Start of Block
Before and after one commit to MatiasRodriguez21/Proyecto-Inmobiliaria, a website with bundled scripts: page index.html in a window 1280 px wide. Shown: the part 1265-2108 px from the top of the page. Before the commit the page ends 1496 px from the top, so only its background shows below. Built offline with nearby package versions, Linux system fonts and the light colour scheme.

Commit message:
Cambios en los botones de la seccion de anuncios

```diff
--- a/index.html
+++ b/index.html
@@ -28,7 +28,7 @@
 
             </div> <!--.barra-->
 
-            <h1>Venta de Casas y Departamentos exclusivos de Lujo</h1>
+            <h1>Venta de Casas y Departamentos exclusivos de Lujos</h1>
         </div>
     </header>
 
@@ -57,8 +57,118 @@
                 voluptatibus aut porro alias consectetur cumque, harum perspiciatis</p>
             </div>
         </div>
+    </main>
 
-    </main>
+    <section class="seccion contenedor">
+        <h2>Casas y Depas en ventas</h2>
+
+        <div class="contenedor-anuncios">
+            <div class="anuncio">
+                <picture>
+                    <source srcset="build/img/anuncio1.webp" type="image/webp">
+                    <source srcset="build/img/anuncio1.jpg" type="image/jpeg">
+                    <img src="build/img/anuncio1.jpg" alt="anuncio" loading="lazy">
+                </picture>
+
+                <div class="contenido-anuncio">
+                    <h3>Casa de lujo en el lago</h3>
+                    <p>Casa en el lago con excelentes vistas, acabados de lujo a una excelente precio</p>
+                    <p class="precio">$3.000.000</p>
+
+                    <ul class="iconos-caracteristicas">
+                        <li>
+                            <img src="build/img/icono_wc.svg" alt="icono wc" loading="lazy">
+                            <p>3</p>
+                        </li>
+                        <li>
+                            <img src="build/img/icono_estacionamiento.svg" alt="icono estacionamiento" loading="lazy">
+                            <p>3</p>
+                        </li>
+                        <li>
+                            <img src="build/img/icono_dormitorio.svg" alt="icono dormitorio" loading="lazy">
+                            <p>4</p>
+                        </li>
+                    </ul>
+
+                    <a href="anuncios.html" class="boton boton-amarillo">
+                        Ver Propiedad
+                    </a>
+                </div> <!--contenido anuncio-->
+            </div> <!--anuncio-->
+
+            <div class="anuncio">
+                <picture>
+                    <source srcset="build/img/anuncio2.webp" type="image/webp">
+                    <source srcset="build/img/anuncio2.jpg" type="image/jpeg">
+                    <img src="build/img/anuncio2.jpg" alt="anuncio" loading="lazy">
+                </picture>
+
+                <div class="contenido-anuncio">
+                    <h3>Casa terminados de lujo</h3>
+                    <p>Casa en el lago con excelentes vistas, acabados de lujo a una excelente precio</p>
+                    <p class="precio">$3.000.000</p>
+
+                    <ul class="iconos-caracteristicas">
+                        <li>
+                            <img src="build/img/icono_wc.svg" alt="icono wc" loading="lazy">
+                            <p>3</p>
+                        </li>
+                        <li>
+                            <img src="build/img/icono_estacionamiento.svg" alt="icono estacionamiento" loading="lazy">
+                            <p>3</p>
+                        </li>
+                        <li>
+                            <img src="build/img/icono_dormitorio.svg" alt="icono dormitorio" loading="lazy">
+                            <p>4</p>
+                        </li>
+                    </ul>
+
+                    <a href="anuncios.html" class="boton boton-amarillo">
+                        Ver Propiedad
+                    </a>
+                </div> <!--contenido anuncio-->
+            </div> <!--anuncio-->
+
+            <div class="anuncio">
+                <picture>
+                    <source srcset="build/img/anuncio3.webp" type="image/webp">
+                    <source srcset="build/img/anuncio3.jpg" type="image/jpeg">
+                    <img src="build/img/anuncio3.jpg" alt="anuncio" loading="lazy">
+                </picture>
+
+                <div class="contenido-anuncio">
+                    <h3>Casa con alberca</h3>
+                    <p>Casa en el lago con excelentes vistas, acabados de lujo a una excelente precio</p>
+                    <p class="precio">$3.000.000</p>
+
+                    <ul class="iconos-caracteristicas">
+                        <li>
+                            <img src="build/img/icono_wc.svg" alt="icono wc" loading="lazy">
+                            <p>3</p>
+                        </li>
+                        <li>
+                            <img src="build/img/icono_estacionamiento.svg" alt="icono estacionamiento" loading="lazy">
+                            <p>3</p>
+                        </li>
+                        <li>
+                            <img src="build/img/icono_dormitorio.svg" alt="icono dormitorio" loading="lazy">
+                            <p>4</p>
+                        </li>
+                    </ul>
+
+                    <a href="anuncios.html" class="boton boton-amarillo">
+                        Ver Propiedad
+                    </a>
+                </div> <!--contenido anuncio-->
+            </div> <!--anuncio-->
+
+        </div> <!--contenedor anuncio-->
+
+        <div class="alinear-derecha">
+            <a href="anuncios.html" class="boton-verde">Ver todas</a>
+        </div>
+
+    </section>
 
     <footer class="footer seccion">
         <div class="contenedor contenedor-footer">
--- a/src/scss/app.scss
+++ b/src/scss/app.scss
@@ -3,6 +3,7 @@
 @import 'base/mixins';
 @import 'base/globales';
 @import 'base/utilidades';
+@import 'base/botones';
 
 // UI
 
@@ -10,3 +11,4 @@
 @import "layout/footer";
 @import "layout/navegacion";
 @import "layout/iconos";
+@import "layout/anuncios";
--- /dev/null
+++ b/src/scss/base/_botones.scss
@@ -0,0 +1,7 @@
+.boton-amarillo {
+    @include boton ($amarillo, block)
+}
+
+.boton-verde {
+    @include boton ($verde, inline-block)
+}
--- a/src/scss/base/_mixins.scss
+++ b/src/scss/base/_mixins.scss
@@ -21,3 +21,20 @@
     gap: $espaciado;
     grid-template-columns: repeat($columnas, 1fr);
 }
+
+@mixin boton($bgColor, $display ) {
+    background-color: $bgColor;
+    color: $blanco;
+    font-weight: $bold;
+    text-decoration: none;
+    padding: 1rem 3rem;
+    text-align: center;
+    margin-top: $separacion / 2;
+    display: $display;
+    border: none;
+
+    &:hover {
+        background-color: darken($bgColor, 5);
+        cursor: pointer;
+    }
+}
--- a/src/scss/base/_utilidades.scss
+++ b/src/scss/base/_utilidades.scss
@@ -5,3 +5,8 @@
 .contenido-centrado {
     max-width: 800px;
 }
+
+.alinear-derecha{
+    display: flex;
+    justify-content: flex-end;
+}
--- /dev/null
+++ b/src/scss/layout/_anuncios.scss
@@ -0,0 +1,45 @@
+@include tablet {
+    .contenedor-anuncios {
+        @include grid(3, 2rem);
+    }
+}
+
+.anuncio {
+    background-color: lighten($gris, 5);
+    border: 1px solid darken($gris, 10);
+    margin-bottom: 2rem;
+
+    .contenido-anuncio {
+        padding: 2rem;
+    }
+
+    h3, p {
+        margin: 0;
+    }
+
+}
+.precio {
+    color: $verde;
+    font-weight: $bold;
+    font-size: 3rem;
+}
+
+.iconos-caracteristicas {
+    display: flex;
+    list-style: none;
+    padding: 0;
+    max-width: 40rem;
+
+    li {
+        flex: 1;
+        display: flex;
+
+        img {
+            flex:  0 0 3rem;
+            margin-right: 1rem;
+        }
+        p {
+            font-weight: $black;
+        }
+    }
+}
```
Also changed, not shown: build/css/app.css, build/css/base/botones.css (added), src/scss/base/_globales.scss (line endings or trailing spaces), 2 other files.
End of Block
◆ **TASK DETAILS**:
All of the data above must be set down again exactly.

◆ **RESULT OF THIS EXERCISE**:
Before and after one commit to MatiasRodriguez21/Proyecto-Inmobiliaria, a website with bundled scripts: page index.html in a window 1280 px wide. Shown: the part 1265-2108 px from the top of the page. Before the commit the page ends 1496 px from the top, so only its background shows below. Built offline with nearby package versions, Linux system fonts and the light colour scheme.

Commit message:
Cambios en los botones de la seccion de anuncios

```diff
--- a/index.html
+++ b/index.html
@@ -28,7 +28,7 @@
 
             </div> <!--.barra-->
 
-            <h1>Venta de Casas y Departamentos exclusivos de Lujo</h1>
+            <h1>Venta de Casas y Departamentos exclusivos de Lujos</h1>
         </div>
     </header>
 
@@ -57,8 +57,118 @@
                 voluptatibus aut porro alias consectetur cumque, harum perspiciatis</p>
             </div>
         </div>
+    </main>
 
-    </main>
+    <section class="seccion contenedor">
+        <h2>Casas y Depas en ventas</h2>
+
+        <div class="contenedor-anuncios">
+            <div class="anuncio">
+                <picture>
+                    <source srcset="build/img/anuncio1.webp" type="image/webp">
+                    <source srcset="build/img/anuncio1.jpg" type="image/jpeg">
+                    <img src="build/img/anuncio1.jpg" alt="anuncio" loading="lazy">
+                </picture>
+
+                <div class="contenido-anuncio">
+                    <h3>Casa de lujo en el lago</h3>
+                    <p>Casa en el lago con excelentes vistas, acabados de lujo a una excelente precio</p>
+                    <p class="precio">$3.000.000</p>
+
+                    <ul class="iconos-caracteristicas">
+                        <li>
+                            <img src="build/img/icono_wc.svg" alt="icono wc" loading="lazy">
+                            <p>3</p>
+                        </li>
+                        <li>
+                            <img src="build/img/icono_estacionamiento.svg" alt="icono estacionamiento" loading="lazy">
+                            <p>3</p>
+                        </li>
+                        <li>
+                            <img src="build/img/icono_dormitorio.svg" alt="icono dormitorio" loading="lazy">
+                            <p>4</p>
+                        </li>
+                    </ul>
+
+                    <a href="anuncios.html" class="boton boton-amarillo">
+                        Ver Propiedad
+                    </a>
+                </div> <!--contenido anuncio-->
+            </div> <!--anuncio-->
+
+            <div class="anuncio">
+                <picture>
+                    <source srcset="build/img/anuncio2.webp" type="image/webp">
+                    <source srcset="build/img/anuncio2.jpg" type="image/jpeg">
+                    <img src="build/img/anuncio2.jpg" alt="anuncio" loading="lazy">
+                </picture>
+
+                <div class="contenido-anuncio">
+                    <h3>Casa terminados de lujo</h3>
+                    <p>Casa en el lago con excelentes vistas, acabados de lujo a una excelente precio</p>
+                    <p class="precio">$3.000.000</p>
+
+                    <ul class="iconos-caracteristicas">
+                        <li>
+                            <img src="build/img/icono_wc.svg" alt="icono wc" loading="lazy">
+                            <p>3</p>
+                        </li>
+                        <li>
+                            <img src="build/img/icono_estacionamiento.svg" alt="icono estacionamiento" loading="lazy">
+                            <p>3</p>
+                        </li>
+                        <li>
+                            <img src="build/img/icono_dormitorio.svg" alt="icono dormitorio" loading="lazy">
+                            <p>4</p>
+                        </li>
+                    </ul>
+
+                    <a href="anuncios.html" class="boton boton-amarillo">
+                        Ver Propiedad
+                    </a>
+                </div> <!--contenido anuncio-->
+            </div> <!--anuncio-->
+
+            <div class="anuncio">
+                <picture>
+                    <source srcset="build/img/anuncio3.webp" type="image/webp">
+                    <source srcset="build/img/anuncio3.jpg" type="image/jpeg">
+                    <img src="build/img/anuncio3.jpg" alt="anuncio" loading="lazy">
+                </picture>
+
+                <div class="contenido-anuncio">
+                    <h3>Casa con alberca</h3>
+                    <p>Casa en el lago con excelentes vistas, acabados de lujo a una excelente precio</p>
+                    <p class="precio">$3.000.000</p>
+
+                    <ul class="iconos-caracteristicas">
+                        <li>
+                            <img src="build/img/icono_wc.svg" alt="icono wc" loading="lazy">
+                            <p>3</p>
+                        </li>
+                        <li>
+                            <img src="build/img/icono_estacionamiento.svg" alt="icono estacionamiento" loading="lazy">
+                            <p>3</p>
+                        </li>
+                        <li>
+                            <img src="build/img/icono_dormitorio.svg" alt="icono dormitorio" loading="lazy">
+                            <p>4</p>
+                        </li>
+                    </ul>
+
+                    <a href="anuncios.html" class="boton boton-amarillo">
+                        Ver Propiedad
+                    </a>
+                </div> <!--contenido anuncio-->
+            </div> <!--anuncio-->
+
+        </div> <!--contenedor anuncio-->
+
+        <div class="alinear-derecha">
+            <a href="anuncios.html" class="boton-verde">Ver todas</a>
+        </div>
+
+    </section>
 
     <footer class="footer seccion">
         <div class="contenedor contenedor-footer">
--- a/src/scss/app.scss
+++ b/src/scss/app.scss
@@ -3,6 +3,7 @@
 @import 'base/mixins';
 @import 'base/globales';
 @import 'base/utilidades';
+@import 'base/botones';
 
 // UI
 
@@ -10,3 +11,4 @@
 @import "layout/footer";
 @import "layout/navegacion";
 @import "layout/iconos";
+@import "layout/anuncios";
--- /dev/null
+++ b/src/scss/base/_botones.scss
@@ -0,0 +1,7 @@
+.boton-amarillo {
+    @include boton ($amarillo, block)
+}
+
+.boton-verde {
+    @include boton ($verde, inline-block)
+}
--- a/src/scss/base/_mixins.scss
+++ b/src/scss/base/_mixins.scss
@@ -21,3 +21,20 @@
     gap: $espaciado;
     grid-template-columns: repeat($columnas, 1fr);
 }
+
+@mixin boton($bgColor, $display ) {
+    background-color: $bgColor;
+    color: $blanco;
+    font-weight: $bold;
+    text-decoration: none;
+    padding: 1rem 3rem;
+    text-align: center;
+    margin-top: $separacion / 2;
+    display: $display;
+    border: none;
+
+    &:hover {
+        background-color: darken($bgColor, 5);
+        cursor: pointer;
+    }
+}
--- a/src/scss/base/_utilidades.scss
+++ b/src/scss/base/_utilidades.scss
@@ -5,3 +5,8 @@
 .contenido-centrado {
     max-width: 800px;
 }
+
+.alinear-derecha{
+    display: flex;
+    justify-content: flex-end;
+}
--- /dev/null
+++ b/src/scss/layout/_anuncios.scss
@@ -0,0 +1,45 @@
+@include tablet {
+    .contenedor-anuncios {
+        @include grid(3, 2rem);
+    }
+}
+
+.anuncio {
+    background-color: lighten($gris, 5);
+    border: 1px solid darken($gris, 10);
+    margin-bottom: 2rem;
+
+    .contenido-anuncio {
+        padding: 2rem;
+    }
+
+    h3, p {
+        margin: 0;
+    }
+
+}
+.precio {
+    color: $verde;
+    font-weight: $bold;
+    font-size: 3rem;
+}
+
+.iconos-caracteristicas {
+    display: flex;
+    list-style: none;
+    padding: 0;
+    max-width: 40rem;
+
+    li {
+        flex: 1;
+        display: flex;
+
+        img {
+            flex:  0 0 3rem;
+            margin-right: 1rem;
+        }
+        p {
+            font-weight: $black;
+        }
+    }
+}
```
Also changed, not shown: build/css/app.css, build/css/base/botones.css (added), src/scss/base/_globales.scss (line endings or trailing spaces), 2 other files.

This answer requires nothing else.